The Washington Post piece "In defense of college" prompted the reminiscence of that speech and what many of my colleagues and I sought to inculcate in our students. College is not just about the curriculum and the courses; it's not just about grades and GPAs. College is more than study skills and exam-taking skills. It's even more than problem-solving and critical thinking skills. As Vivek Wadhwa notes, college "also teaches students how to interact and work with others, make compromises, deal with rejection and failure, and learn."
Students learn who they are and what they believe. They begin to figure out what's important to them, what they value most and where they won't compromise. They begin to discover qualities of themselves and they begin to make decisions about how to use their strengths and how to mitigate their weaknesses.

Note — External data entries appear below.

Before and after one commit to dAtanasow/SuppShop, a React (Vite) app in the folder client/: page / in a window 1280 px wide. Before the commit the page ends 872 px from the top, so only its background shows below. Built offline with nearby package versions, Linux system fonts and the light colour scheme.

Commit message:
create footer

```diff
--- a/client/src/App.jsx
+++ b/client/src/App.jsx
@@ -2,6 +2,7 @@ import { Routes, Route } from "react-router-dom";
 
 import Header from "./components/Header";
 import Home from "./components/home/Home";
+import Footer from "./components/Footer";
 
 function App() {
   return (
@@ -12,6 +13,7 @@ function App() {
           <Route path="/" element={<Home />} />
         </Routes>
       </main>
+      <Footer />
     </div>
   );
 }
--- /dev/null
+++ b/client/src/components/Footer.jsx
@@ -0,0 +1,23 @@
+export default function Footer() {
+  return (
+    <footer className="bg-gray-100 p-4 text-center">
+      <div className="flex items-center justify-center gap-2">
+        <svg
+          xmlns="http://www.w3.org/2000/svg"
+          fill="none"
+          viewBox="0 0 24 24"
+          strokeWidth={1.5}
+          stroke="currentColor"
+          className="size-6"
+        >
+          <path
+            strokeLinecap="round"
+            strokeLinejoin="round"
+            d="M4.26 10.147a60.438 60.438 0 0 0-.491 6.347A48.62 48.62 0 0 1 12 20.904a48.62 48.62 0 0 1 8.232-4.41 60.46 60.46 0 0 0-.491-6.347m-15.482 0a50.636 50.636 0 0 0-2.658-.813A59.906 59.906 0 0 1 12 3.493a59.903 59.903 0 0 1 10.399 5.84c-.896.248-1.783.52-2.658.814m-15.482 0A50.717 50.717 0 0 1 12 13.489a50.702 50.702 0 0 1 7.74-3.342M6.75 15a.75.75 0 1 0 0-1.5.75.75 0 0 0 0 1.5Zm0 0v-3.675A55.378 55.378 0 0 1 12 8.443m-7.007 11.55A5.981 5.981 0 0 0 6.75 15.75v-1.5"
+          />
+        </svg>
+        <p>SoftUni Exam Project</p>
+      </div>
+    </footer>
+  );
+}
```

I don't want a discussion of the value of higher education to get sidetracked by the ridiculous amount of student debt; however, students too often don't learn how to manage their finances, and students and their families have no clear idea of the implications of their student loans. As a college professor who taught at a relatively expensive school, I'd often advise students to go to a local or community college for their general education requirements rather than starting to build a mountain of debt. The Admissions office wasn't always happy with me, but it made sense to recruit students who could and would stay rather than get them into school for their freshman year, load them up with debt, and then stand by helplessly as they're forced to drop out for financial reasons. In my opinion, that's just dumb and borders on unethical.

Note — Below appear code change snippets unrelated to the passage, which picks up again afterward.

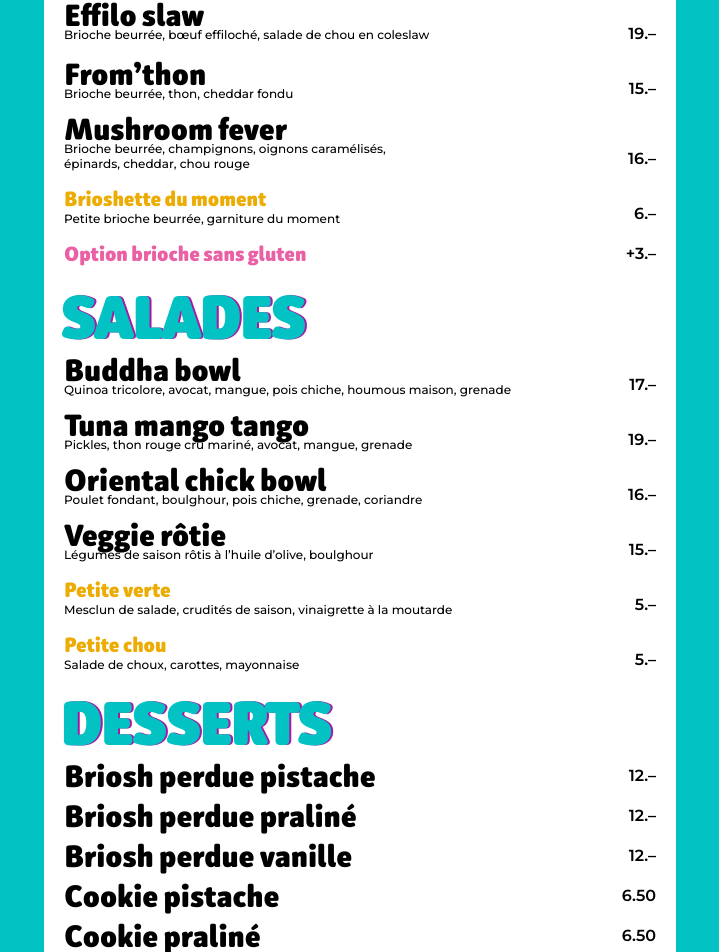
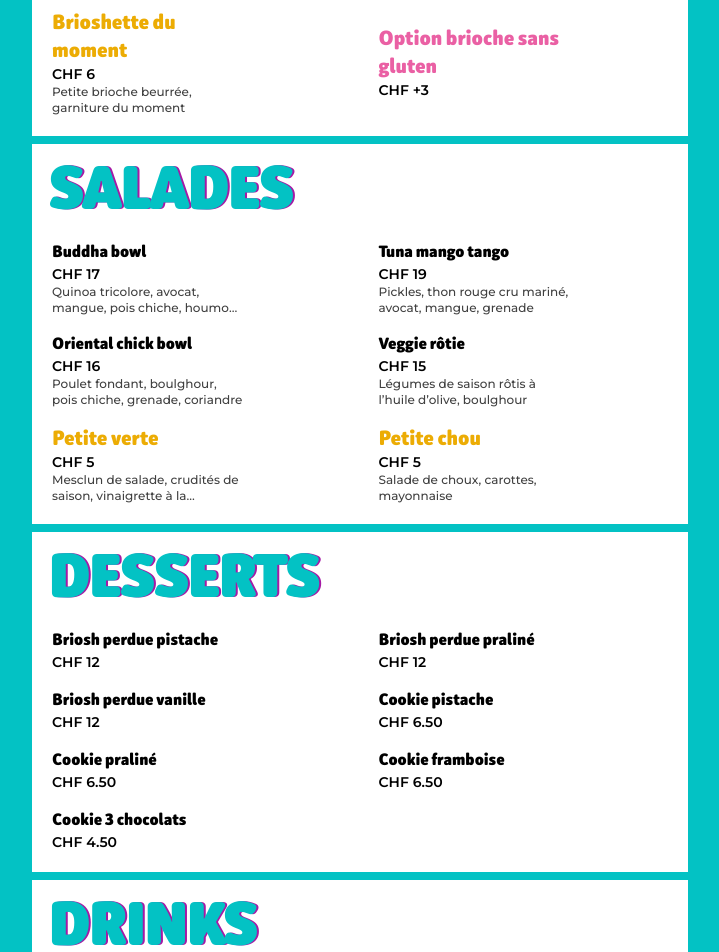
Before and after one commit to mateotiedra/kyma, a React (Vite) app: page /#/ in a window 1280 px wide. Shown: the part 456-1408 px from the top of the page, without its empty margins (280-999 px from the left). Built offline with nearby package versions, Linux system fonts and the light colour scheme.

Commit message:
update default zoom in DishCanvas, enhance layout and styling in DishLine and DishesList, and standardize price format in Menu

```diff
--- a/src/components/DishCanvas.jsx
+++ b/src/components/DishCanvas.jsx
@@ -7,7 +7,7 @@ const DishCanvas = ({
   controlsEnabled = true,
   className = '',
   resetViewRef,
-  defaultZoom = 1,
+  defaultZoom = 2,
 }) => {
   const modelViewerRef = useRef(null);
 
--- a/src/components/DishLine.jsx
+++ b/src/components/DishLine.jsx
@@ -21,19 +21,23 @@ const DishLine = ({
   };
 
   return (
-    <div className={className + ' flex flex-row gap-y-2 items-center'}>
-      <div className='flex flex-col justify-center flex-2/3'>
-        <div className='flex justify-between font-semibold text-lg'>
-          <h3 className={`${fontStyle}`}>{name}</h3>
-        </div>
-        <p className='caption leading-4 relative'>{ingredients}</p>
+    <div
+      className={
+        className +
+        ' flex flex-row gap-3 items-stretch justify-between cursor-pointer'
+      }
+    >
+      <div className='flex flex-col justify-center max-w-2/3'>
+        <h3 className={`${fontStyle}`}>{name}</h3>
+        <p className=''>CHF {price}</p>
+        <p className='caption line-clamp-2'>{ingredients}</p>
       </div>
       {modelUrl && (
         <div
           className={
             canvasExpanded
-              ? 'h-[100dvh] w-[100dvw] fixed top-0 left-0 bg-white z-40 '
-              : 'w-32 h-10 mt-2 relative flex-1/3'
+              ? 'h-[100dvh] w-[100dvw] fixed top-0 left-0 bg-neutral-50 z-40 '
+              : 'min-w-[100px] max-w-[120px] aspect-square relative flex-grow bg-neutral-50 overflow-hidden rounded-lg'
           }
           onClick={() => {
             if (!canvasExpanded) toggleCanvas();
@@ -56,7 +60,7 @@ const DishLine = ({
             className={
               canvasExpanded
                 ? 'w-full h-full'
-                : 'h-32 w-32 absolute top-1/2 left-1/2 -translate-x-1/2 -translate-y-1/2'
+                : 'h-full w-full absolute top-1/2 left-1/2 -translate-x-1/2 -translate-y-1/2'
             }
             modelUrl={modelUrl}
             controlsEnabled={canvasExpanded}
@@ -64,7 +68,6 @@ const DishLine = ({
           />
         </div>
       )}
-      <p className='justify-self-end self-end'>{price}</p>
     </div>
   );
 };
--- a/src/components/DishesList.jsx
+++ b/src/components/DishesList.jsx
@@ -3,14 +3,21 @@ import DishLine from './DishLine';
 
 function DishList({ title, subtitle, dishes, className = '' }) {
   return (
-    <div className={className}>
-      {title && <h2>{title}</h2>}
-      {subtitle && <p className='font-bold leading-3'>{subtitle}</p>}
+    <div className={className + ' bg-white py-5'}>
+      {(title || subtitle) && (
+        <div className='top-0 z-10 bg-white px-5 pb-3 '>
+          {title && <h2>{title}</h2>}
+          {subtitle && <p className='font-bold leading-3'>{subtitle}</p>}
+        </div>
+      )}
       <div
-        className={'flex flex-col gap-y-4' + (subtitle || title ? ' mt-4' : '')}
+        className={
+          'flex flex-row flex-wrap items-stretch justify-between gap-4 px-5' +
+          (subtitle || title ? ' mt-4' : '')
+        }
       >
         {dishes.map((dish, index) => (
-          <DishLine key={index} {...dish} />
+          <DishLine className='w-full sm:w-[47%]' key={index} {...dish} />
         ))}
       </div>
     </div>
--- a/src/index.css
+++ b/src/index.css
@@ -46,7 +46,7 @@ body {
 }
 
 .page-container {
-  @apply p-5 max-w-2xl mx-auto;
+  @apply p-2 max-w-2xl mx-auto;
 }
 
 .section-container {
@@ -62,18 +62,18 @@ body {
 }
 
 .caption {
-  @apply text-xs leading-tight font-medium;
+  @apply text-xs font-medium text-neutral-700;
   font-family: 'Montserrat', sans-serif;
 }
 
 @layer base {
   p {
-    @apply text-base font-semibold;
+    @apply text-sm font-semibold;
     font-family: 'Montserrat', sans-serif;
   }
 
   h1 {
-    @apply text-9xl text-black font-black uppercase flex items-center leading-none;
+    @apply text-9xl text-black font-black uppercase flex items-center;
     font-family: 'Submariner', sans-serif;
     letter-spacing: -0.05em;
     text-shadow: 2px 0 0 var(--color-violet);
@@ -95,7 +95,7 @@ body {
   }
 
   h3 {
-    @apply text-3xl font-extrabold leading-6;
+    @apply text-base font-extrabold;
     font-family: 'Submariner', sans-serif;
   }
 
--- a/src/pages/Menu.jsx
+++ b/src/pages/Menu.jsx
@@ -3,48 +3,47 @@ import DishList from '../components/DishesList';
 const Menu = () => {
   return (
     <div className='page-container'>
-      <h1 className='section-title'>Menu</h1>
-      <div className='section-container flex flex-col gap-y-7'>
+      <div className='flex flex-col gap-y-2'>
         <DishList
           title='BRIOSH'
           subtitle='Servie avec une salade Petite verte ou Petite chou'
           dishes={[
             {
               name: 'Lobster kiss',
-              price: '21.–',
+              price: '21',
               ingredients:
                 'Brioche beurrée, homard, cébette, ciboulette, mayonnaise au citron',
               modelUrl: '/assets/models/lobster-kiss.glb',
             },
             {
               name: 'Briosh dog',
-              price: '10.–',
+              price: '10',
               ingredients:
                 'Brioche beurrée, saucisse de poulet, oignons caramélisés, ketchup, moutarde',
               modelUrl: '/assets/models/briosh-dog.glb',
             },
             {
               name: 'Oriental chick',
-              price: '17.–',
+              price: '17',
               ingredients:
                 'Brioche beurrée, poulet fondant, poivrons, sauce aux épices orientales',
               modelUrl: '/assets/models/oriental-chick.glb',
             },
             {
               name: 'Effilo slaw',
-              price: '19.–',
+              price: '19',
               ingredients:
                 'Brioche beurrée, bœuf effiloché, salade de chou en coleslaw',
               modelUrl: '/assets/models/effilo-slaw.glb',
             },
             {
               name: 'From’thon',
-              price: '15.–',
+              price: '15',
               ingredients: 'Brioche beurrée, thon, cheddar fondu',
             },
             {
               name: 'Mushroom fever',
-              price: '16.–',
+              price: '16',
               ingredients:
                 'Brioche beurrée, champignons, oignons caramélisés, épinards, cheddar, chou rouge',
               modelUrl: '/assets/models/mushroom-fever.glb',
@@ -52,13 +51,13 @@ const Menu = () => {
             },
             {
               name: 'Brioshette du moment',
-              price: '6.–',
+              price: '6',
               fontStyle: 'text-yellow-500 text-xl',
               ingredients: 'Petite brioche beurrée, garniture du moment',
             },
             {
               name: 'Option brioche sans gluten',
-              price: '+3.–',
+              price: '+3',
               fontStyle: 'text-pink-500 text-xl',
             },
           ]}
@@ -68,38 +67,38 @@ const Menu = () => {
           dishes={[
             {
               name: 'Buddha bowl',
-              price: '17.–',
+              price: '17',
               ingredients:
                 'Quinoa tricolore, avocat, mangue, pois chiche, houmous maison, grenade',
             },
             {
               name: 'Tuna mango tango',
-              price: '19.–',
+              price: '19',
               ingredients:
                 'Pickles, thon rouge cru mariné, avocat, mangue, grenade',
             },
             {
               name: 'Oriental chick bowl',
-              price: '16.–',
+              price: '16',
               ingredients:
                 'Poulet fondant, boulghour, pois chiche, grenade, coriandre',
             },
             {
               name: 'Veggie rôtie',
-              price: '15.–',
+              price: '15',
               ingredients:
                 'Légumes de saison rôtis à l’huile d’olive, boulghour',
             },
             {
               name: 'Petite verte',
-              price: '5.–',
+              price: '5',
               ingredients:
                 'Mesclun de salade, crudités de saison, vinaigrette à la moutarde',
               fontStyle: 'text-yellow-500 text-xl',
             },
             {
               name: 'Petite chou',
-              price: '5.–',
+              price: '5',
               ingredients: 'Salade de choux, carottes, mayonnaise',
               fontStyle: 'text-yellow-500 text-xl',
             },
@@ -110,17 +109,17 @@ const Menu = () => {
           dishes={[
             {
               name: 'Briosh perdue pistache',
-              price: '12.–',
+              price: '12',
               ingredients: '',
             },
             {
               name: 'Briosh perdue praliné',
-              price: '12.–',
+              price: '12',
               ingredients: '',
             },
             {
               name: 'Briosh perdue vanille',
-              price: '12.–',
+              price: '12',
               ingredients: '',
             },
             {
@@ -148,7 +147,7 @@ const Menu = () => {
         <DishList
           title='DRINKS'
           dishes={[
-            { name: 'Evian', price: '4.–', ingredients: '3 dL' },
+            { name: 'Evian', price: '4', ingredients: '3 dL' },
             { name: 'San Pellegrino', price: '4.50', ingredients: '5 dL' },
             {
               name: 'Coconut water',
@@ -157,16 +156,16 @@ const Menu = () => {
             },
             {
               name: 'Thé froid maison',
-              price: '5.–',
+              price: '5',
               ingredients: 'Du moment – 3 dL',
             },
-            { name: 'Limonade maison', price: '5.–', ingredients: '3 dL' },
-            { name: 'Bissap maison', price: '5.–', ingredients: '3 dL' },
+            { name: 'Limonade maison', price: '5', ingredients: '3 dL' },
+            { name: 'Bissap maison', price: '5', ingredients: '3 dL' },
             { name: 'Coca-Cola', price: '4.50', ingredients: '3 dL' },
             { name: 'Coca-Cola Zero', price: '4.50', ingredients: '3 dL' },
             {
               name: 'Puerto Maté',
-              price: '6.–',
+              price: '6',
               ingredients: 'Grenade, citronnelle ou classique – 5 dL',
             },
             {
@@ -181,12 +180,12 @@ const Menu = () => {
             },
             {
               name: 'Living Things',
-              price: '6.–',
+              price: '6',
               ingredients: 'Framboise, pêche ou pastèque – 3 dL',
             },
             {
               name: 'Kult Kefir',
-              price: '6.–',
+              price: '6',
               ingredients:
                 'Yuzu/mandarine, citron/gingembre ou passion/houblon – 3 dL',
             },
@@ -196,7 +195,7 @@ const Menu = () => {
           title='COFFEE & TEA'
           dishes={[
             { name: 'Espresso', price: '3.90', ingredients: '' },
-            { name: 'Double espresso', price: '5.–', ingredients: '' },
+            { name: 'Double espresso', price: '5', ingredients: '' },
             { name: 'Americano', price: '5.50', ingredients: '' },
             { name: 'Ristretto', price: '3.90', ingredients: '' },
             { name: 'Cappuccino', price: '6.50', ingredients: '' },
```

Anyway, I think it's possible for many people to be successful without going to college. But I agree with Mr. Wadhwa that there are opportunities at most universities that students simply will not be able to match if they do not go to college. Having said that, I think students need to be judicious when they start to research colleges and universities. I get being loyal and following the family legacy, but I also think that making a decision about a college is one of the first major decisions a student can make about deciding who they are and what they think they want to become. Perhaps not life-altering, but certainly an important stone as they navigate through their collegiate experience.